The nerds descended upon historic Victoria College this past weekend for Gamercamp 2012, Toronto’s festival and conference for game development. I had the privilege of attending, and I’m here to give you the what’s what on all that went down.

The conference consists largely of talks by game developers from all levels of game studios — from mobile and iPad developers, to indie developers, to big-name studios like Ubisoft Toronto and Eidos Montreal. There are also workshops (which, unfortunately, I was unable to attend due to being swamped with interviews with some of the speakers) that dealt with everything from copyright (“How Not to Get Sued for your Videogame”), coding (“The Browser Arcade: Fundamentals of CreateJS Using HTML5), and brainstorming and developing a game (“Game Creation Speed Dating”). There was even a Motion Capture demonstration, that I was told by other people actually went into how much equipment costs, for budding entrepreneurs who were thinking about buying their own. There was also a game showcase featuring a wide array of PC and console games for attendees to play — festival favourites seemed to be Nidhogg, a sword fighting sidescroller, Guacamelee, a Mexican sidescroller in the vein of LittleBigPlanet,  and Lovers in a Dangerous Spacetime, a two-player co-op game where you must work together to protect a floating space station. A lot of the games featured were made right here in Toronto or in other Canadian provinces. There was a little bit of merch, but for the most part this is an educational experience, and not a capitalist-driven endeavor like, say, FanExpo Canada.

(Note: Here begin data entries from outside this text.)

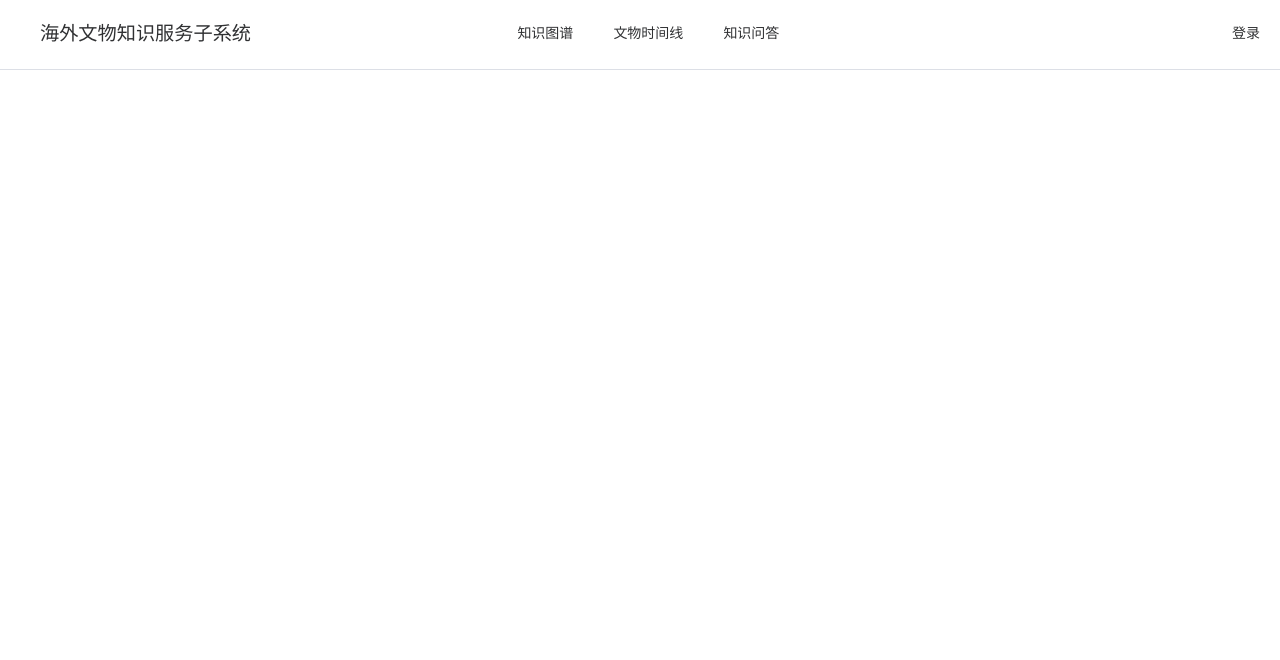
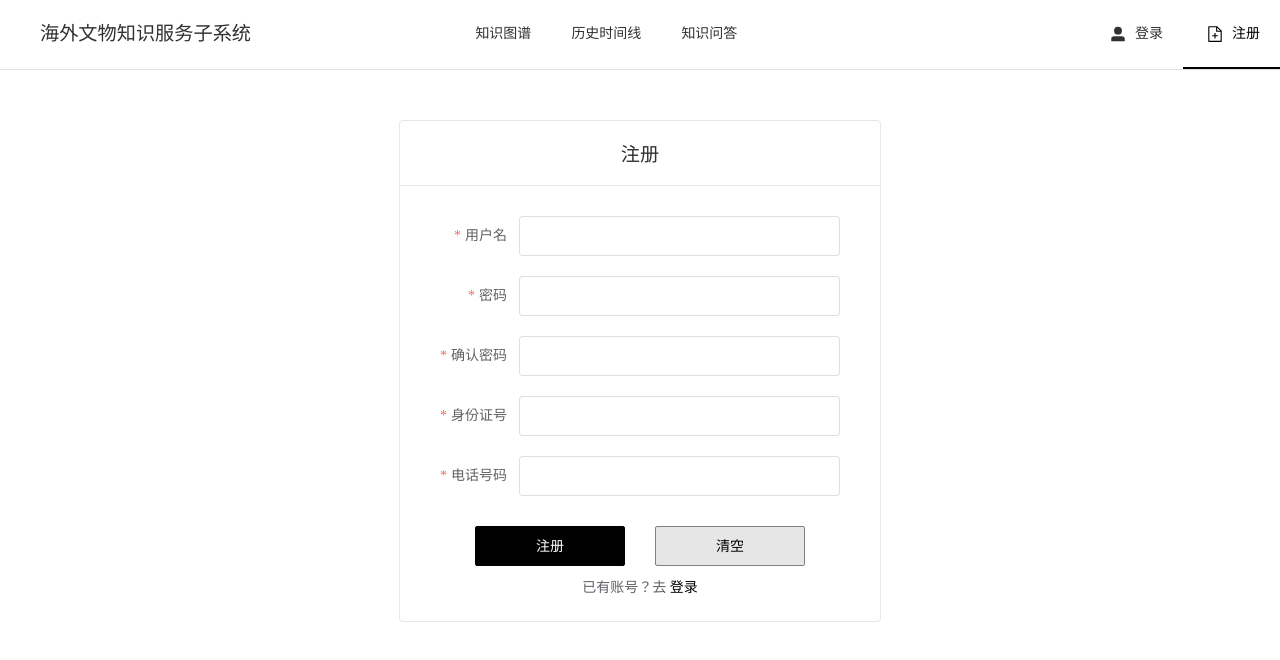
Before and after one commit to BUCT-CS2201/KnowledgeServices, a Vue app in the folder frontend/: page /register in a window 1280 px wide. Shown: the top 660 px of the page. Built offline with nearby package versions, Linux system fonts and the light colour scheme.

Commit message:
20250429 登陆注册完善（加密，消息弹框，手机号登录，字段校验），导航栏添加图标

```diff
--- a/frontend/src/components/NavigationBar.vue
+++ b/frontend/src/components/NavigationBar.vue
@@ -1,6 +1,7 @@
 <script setup>
 import {ref, watch, inject} from 'vue'
 import {useRouter, useRoute} from 'vue-router'
+import {UserFilled, HomeFilled, DocumentAdd} from '@element-plus/icons-vue'
 
 // 登录状态
 const isLoggedIn = inject('isLoggedIn')
@@ -36,13 +37,29 @@ const handleSelect = (index) => {
         <el-menu-item index="/home" style="margin: auto 20px;font-size: larger;">海外文物知识服务子系统
         </el-menu-item>
         <el-menu-item index="/graph" style="margin-left: auto">知识图谱</el-menu-item>
-        <el-menu-item index="/timeline">文物时间线</el-menu-item>
+        <el-menu-item index="/timeline">历史时间线</el-menu-item>
         <el-menu-item index="/qa" style="margin-right: auto">知识问答</el-menu-item>
         <template v-if="!isLoggedIn">
-            <el-menu-item index="/login" style="margin-left: auto">登录</el-menu-item>
+            <el-menu-item index="/login" style="margin-left: auto">
+                <el-icon>
+                    <UserFilled/>
+                </el-icon>
+                登录
+            </el-menu-item>
+            <el-menu-item index="/register">
+                <el-icon>
+                    <DocumentAdd/>
+                </el-icon>
+                注册
+            </el-menu-item>
         </template>
         <template v-else>
-            <el-menu-item index="/profile" style="margin-left: auto">个人信息</el-menu-item>
+            <el-menu-item index="/profile" style="margin-left: auto">
+                <el-icon>
+                    <HomeFilled/>
+                </el-icon>
+                个人信息
+            </el-menu-item>
         </template>
     </el-menu>
 </template>
--- a/frontend/src/router/index.js
+++ b/frontend/src/router/index.js
@@ -6,6 +6,7 @@ import TimeLine from "@/views/TimeLine.vue";
 import QA from "@/views/QA.vue"
 import HomePage from "@/views/HomePage.vue";
 import SelfProfile from "@/views/SelfProfile.vue";
+import RegisterPage from "@/views/RegisterPage.vue";
 
 const routes = [
     {path: '/', redirect: '/login'},
@@ -15,6 +16,7 @@ const routes = [
     {path: '/qa', component: QA},
     {path: '/home', component: HomePage},
     {path: '/profile', component: SelfProfile},
+    {path: '/register', component: RegisterPage},
 ]
 
 const router = createRouter({
--- a/frontend/src/views/LoginPage.vue
+++ b/frontend/src/views/LoginPage.vue
@@ -16,20 +16,23 @@
                         style="max-width: 400px; margin: 10px auto;"
                         label-width="auto"
                         :size="'large'"
+                        :model="form"
+                        :rules="rules"
+                        ref="formRef"
+                        status-icon
+                        router
                     >
-                        <el-form-item label="用户名" style="margin-bottom: 40px;">
-                            <el-input v-model="username" autocomplete="off"/>
+                        <el-form-item label="手机号码" style="margin-bottom: 40px;" prop="phone_number">
+                            <el-input v-model="form.phone_number" autocomplete="off"/>
                         </el-form-item>
-                        <el-form-item label="密码" prop="pass" style="margin-bottom: 40px;">
+                        <el-form-item label="密码" prop="password" style="margin-bottom: 40px;">
                             <el-input
-                                v-model="password"
+                                v-model="form.password"
                                 type="password"
                                 autocomplete="off"
                                 show-password
                             />
                         </el-form-item>
-                        <!--错误信息-->
-                        <p style="color: red">{{ errorMsg }}</p>
                     </el-form>
                     <div style="text-align: center;margin-top: 30px;">
                         <el-button color="black" :dark="isDark" @click="login"
@@ -41,54 +44,68 @@
                         </el-button>
                         <div style="margin-top: 10px;">
                             <el-text class="">没有账号？去
-                                <el-link href="#" style="color: black;margin-bottom:5px;" type="info">注册</el-link>
+                                <el-link href="/register" style="color: black;margin-bottom:5px;" type="info">注册
+                                </el-link>
                             </el-text>
                         </div>
                     </div>
                 </el-card>
             </div>
         </transition>
-
     </div>
 </template>
 
 <script setup>
 import {onMounted, ref, inject} from 'vue'
 import {useRouter} from "vue-router";
+import {ElMessage} from "element-plus";
 
-const username = ref('')
-const password = ref('')
-const errorMsg = ref('')
+const formRef = ref(null)
 const router = useRouter()
 const show = ref(true)
 const isLoggedIn = inject('isLoggedIn')
-
+const form = ref({
+    password: '',
+    phone_number: '',
+})
 
 const login = async () => {
     try {
+        // console.log(phone_number, password)
         const res = await fetch('http://localhost:5000/login', {
             method: 'POST',
             headers: {'Content-Type': 'application/json'},
             body: JSON.stringify({
-                username: username.value,
-                password: password.value
+                phone_number: form.value.phone_number,
+                password: form.value.password
             })
         });
         const data = await res.json();
         if (data.status === 'success') {
             // 保存到 sessionStorage
             sessionStorage.setItem('isLoggedIn', 'true');
-            sessionStorage.setItem('username', username.value);
+            sessionStorage.setItem('username', data.username);
             isLoggedIn.value = true; // 更新前端响应式变量
+            //弹出消息
+            ElMessage({
+                message: '登录成功', type: 'success',
+                showClose: true, plain: false, grouping: true,
+            })
             router.push('/profile'); // 登录成功后跳转到个人信息页面
         } else {
-            errorMsg.value = data.message;
+            //弹出错误消息
+            ElMessage({
+                message: data.message, type: 'error',
+                showClose: true, plain: true, grouping: true,
+            })
         }
-        //更改isLogin
-
     } catch (err) {
         console.error('网络错误', err);
-        errorMsg.value = '网络错误';
+        //弹出错误消息
+        ElMessage({
+            message: '网络错误', type: 'error',
+            showClose: true, plain: true, grouping: true,
+        })
     }
 }
 
@@ -98,13 +115,31 @@ onMounted(async () => {
 });
 
 const resetForm = () => {
-    username.value = '';
-    password.value = '';
-    errorMsg.value = '';
+    formRef.value.resetFields();
+}
+
+//表单校验规则
+const rules = {
+    password: [
+        {required: true, message: '请输入密码', trigger: 'blur'},
+        {
+            validator: (rule, value, callback) => {
+                if (value.length < 6) {
+                    callback(new Error('密码长度不能小于6'));
+                } else {
+                    callback();
+                }
+            }
+        }
+    ],
+    phone_number: [
+        {required: true, message: '请输入手机号', trigger: 'blur'},
+        {
+            pattern: /^1[3-9]\d{9}$/,
+            message: '手机号格式不正确',
+            trigger: 'blur'
+        }
+    ]
 }
 
 </script>
-
-<style>
-
-</style>
--- /dev/null
+++ b/frontend/src/views/RegisterPage.vue
@@ -0,0 +1,183 @@
+<template>
+    <!--注册-->
+    <transition name="el-zoom-in-center">
+        <div v-show="!show" class="transition-box">
+            <!--卡片-->
+            <el-card style="max-width: 480px; margin: 50px auto;" shadow="hover">
+                <!--卡片头-->
+                <template #header>
+                    <div class="card-header" style="text-align: center">
+                        <span style="font-size: larger">注册</span>
+                    </div>
+                </template>
+                <!--表单-->
+                <el-form
+                    ref="formRef"
+                    :model="form"
+                    :rules="rules"
+                    style="max-width: 400px; margin: 10px auto;"
+                    label-width="auto"
+                    :size="'large'"
+                    status-icon
+                    router
+                >
+                    <el-form-item label="用户名" style="margin-bottom: 20px;" prop="username">
+                        <el-input v-model="form.username" autocomplete="off"/>
+                    </el-form-item>
+                    <el-form-item label="密码" prop="password" style="margin-bottom: 20px;">
+                        <el-input
+                            v-model="form.password"
+                            type="password"
+                            autocomplete="off"
+                            show-password
+                        />
+                    </el-form-item>
+                    <el-form-item label="确认密码" prop="confirmpass" style="margin-bottom: 20px;">
+                        <el-input
+                            type="password"
+                            v-model="form.confirmpass"
+                            autocomplete="off"
+                            show-password
+                        />
+                    </el-form-item>
+                    <el-form-item label="身份证号" style="margin-bottom: 20px;" prop="id_number">
+                        <el-input autocomplete="off" v-model="form.id_number"/>
+                    </el-form-item>
+                    <el-form-item label="电话号码" style="margin-bottom: 20px;" prop="phone_number">
+                        <el-input autocomplete="off" v-model="form.phone_number"/>
+                    </el-form-item>
+                </el-form>
+                <div style="text-align: center;margin-top: 30px;">
+                    <el-button color="black" :dark="isDark" @click="register"
+                               style="border-radius: var(--el-border-radius-small);width: 150px;height: 40px;">注册
+                    </el-button>
+                    <el-button color="black" :dark="isDark" @click="resetForm"
+                               style="border-radius: var(--el-border-radius-small);width: 150px;height: 40px;margin-left: 30px"
+                               plain>清空
+                    </el-button>
+                    <div style="margin-top: 10px;">
+                        <el-text class="">已有账号？去
+                            <el-link href="/login" style="color: black;margin-bottom:5px;" type="info">登录
+                            </el-link>
+                        </el-text>
+                    </div>
+                </div>
+            </el-card>
+        </div>
+    </transition>
+</template>
+
+<script setup>
+import {onMounted, ref} from 'vue'
+import router from "@/router";
+import {ElMessage} from "element-plus";
+
+const formRef = ref(null)
+const show = ref(true)
+const form = ref({
+    username: '',
+    password: '',
+    confirmpass: '',
+    id_number: '',
+    phone_number: '',
+})
+
+//表单校验规则
+const rules = {
+    username: [{required: true, message: '请输入用户名', trigger: 'blur'}],
+    password: [
+        {required: true, message: '请输入密码', trigger: 'blur'},
+        {
+            validator: (rule, value, callback) => {
+                if (value.length < 6) {
+                    callback(new Error('密码长度不能小于6'));
+                } else {
+                    callback();
+                }
+            }
+        }
+    ],
+    confirmpass: [
+        {required: true, message: '请确认密码', trigger: 'blur'},
+        {
+            validator: (rule, value, callback) => {
+                if (value !== form.value.password) {
+                    callback(new Error('两次密码输入不一致'))
+                } else {
+                    callback()
+                }
+            },
+            trigger: 'blur'
+        }
+    ],
+    id_number: [
+        {required: true, message: '请输入身份证号', trigger: 'blur'},
+        {
+            pattern: /^[1-9]\d{5}(18|19|20)\d{2}(0[1-9]|1[0-2])(0[1-9]|[12]\d|3[01])\d{3}[\dXx]$/,
+            message: '身份证号格式不正确',
+            trigger: 'blur'
+        }
+    ],
+    phone_number: [
+        {required: true, message: '请输入手机号', trigger: 'blur'},
+        {
+            pattern: /^1[3-9]\d{9}$/,
+            message: '手机号格式不正确',
+            trigger: 'blur'
+        }
+    ]
+}
+
+
+onMounted(async () => {
+    //卡片出场动画
+    show.value = !show.value;
+});
+
+//清空
+const resetForm = () => {
+    formRef.value.resetFields();
+}
+
+// 注册
+const register = () => {
+    formRef.value.validate(async (valid) => {
+        if (!valid) return
+        try {
+            const res = await fetch('http://localhost:5000/register', {
+                method: 'POST',
+                headers: {'Content-Type': 'application/json'},
+                body: JSON.stringify({
+                    username: form.value.username,
+                    password: form.value.password,
+                    id_number: form.value.id_number,
+                    phone_number: form.value.phone_number,
+                })
+            })
+            const data = await res.json()
+            if (data.status === 'success') {
+                //弹出消息
+                ElMessage({
+                    message: '注册成功', type: 'success',
+                    showClose: true, plain: true, grouping: true,
+                })
+                router.push('/login');
+            } else {
+                //弹出错误消息
+                ElMessage({
+                    message: data.message, type: 'error',
+                    showClose: true, plain: true, grouping: true,
+                })
+            }
+        } catch (err) {
+            console.error('网络错误', err)
+            //弹出错误消息
+            ElMessage({
+                message: '网络错误', type: 'error',
+                showClose: true, plain: true, grouping: true,
+            })
+        }
+    })
+}
+
+</script>
```
Also changed, not shown: 1 other file (tests, documents, lock files or other folders).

The speakers and workshop runners were a diverse group of people, as mentioned before, from both indie developers and bigger studios, and the talks given reflected this. They dealt with almost every aspect of game development — brainstorming ideas, pitching, writing proposals for grants, writing, coding and music. Ontario has a really good grant system for games, and Toronto is developing quite the thriving game scene, and this is the perfect place to meet people who want to make games. Pretty much all the guests were around all day, and were available to talk to. There are also a lot of game design students as well, so it’s a great place to meet people to collaborate with on future games. A lot of people seem to know each other already though, so you really have to not be shy. There’s even a party on Saturday night that is a great opportunity to schmooze (and shake your booty!), but buy your ticket early, because they’re usually sold out by the time the con rolls around.

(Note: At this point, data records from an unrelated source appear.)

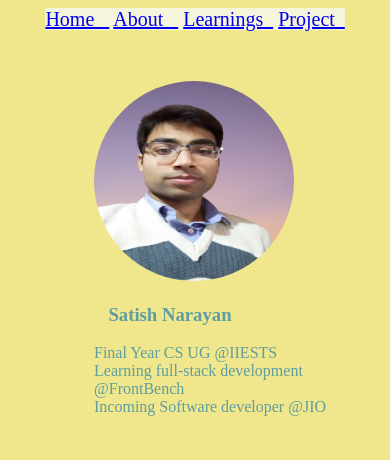
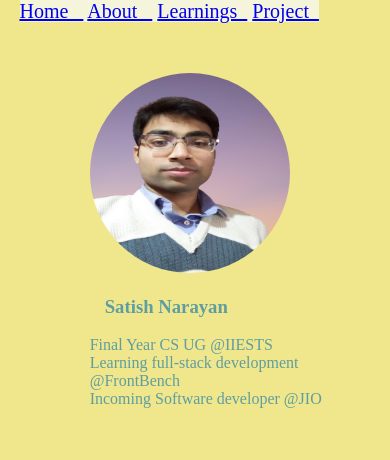
Before and after one commit to narayansatish/portfolio, a plain HTML site: page index.html in a window 390 px wide. Shown: the top 460 px of the page. Drawn offline with Linux system fonts and the light colour scheme.

Commit message:
responsive nav change

```diff
--- a/home.css
+++ b/home.css
@@ -10,13 +10,15 @@ img {
 #navigation{
     font-size: 20px;
 
+
     background-color: beige;
     display: inline;
-    margin-left: 10%;
+    margin-left: 5%;
 
 }
 body{
   background-color: khaki ;
+  margin: 0 auto;
 }
 .grid-container{
     margin-left: 20%;
```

Now, for the timeless question: what was it like being there as a woman? The answer is, you are definitely in a minority. I think I only saw about 25-30 female attendees, though a lot of the volunteers and staff were also women. There was only one female speaker, Mary DeMarle (who was great, and her talk about writing for games was wonderful), but I wish there had also been a female coder as well. I was the only female member of press there for sure. But everyone is really nice, and as long as you don’t get too intimidated, there’s a lot to get out of the experience. If you really want to make games, I would for sure recommend going, because you will learn a lot. And if you’re unable to make it, or missed some of the discussions, they will be made available on the Gamercamp website in January.

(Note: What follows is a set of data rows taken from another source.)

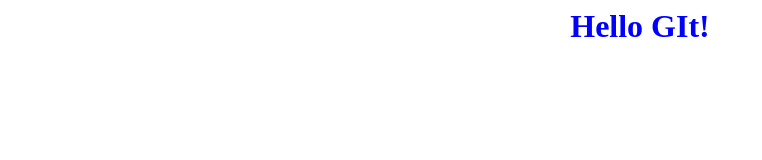
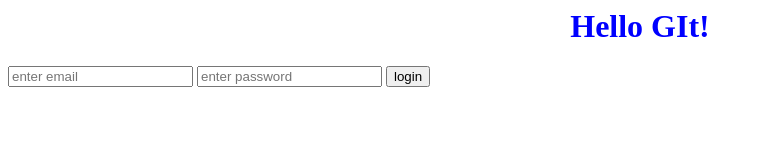
Before and after one commit to Lumenw/rosa-webapp-2.7, a plain HTML site: page index.html in a window 1280 px wide. Shown: the whole page, without its empty margins (0-762 px from the left). Drawn offline with Linux system fonts and the light colour scheme.

Commit message:
added login

```diff
--- a/index.html
+++ b/index.html
@@ -10,6 +10,14 @@
 <body>
 
     <h1>Hello GIt!</h1>
+
+    <form>
+        <input type="email"/ placeholder="enter email">
+        <input type="password" / placeholder="enter password"/>
+        <input type="submit" value="login"/>
+
+
+    </form>
    <script src="script.js"></script>
 </body>
 </html>
```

Congratulations to Jaime Woo and the rest of the event organizers for putting together such a great celebration of games, and for allowing Paper Droids to come along for the ride! And keep an eye on our homepage for some of the interviews I managed to get over the weekend, with Vander Caballero, creator of Papo & Yo, Mary DeMarle, narrative director at Eidos Montreal, and Pat Redding from Ubisoft Toronto!

CORRECTION: I was actually one of three female journalists covering the event.

Writer, editor, and founding member of Paper Droids. RPG-lover, baby game maker, owned by corgi. Spends way too much time on Twitter @mk_patter. To reach by email: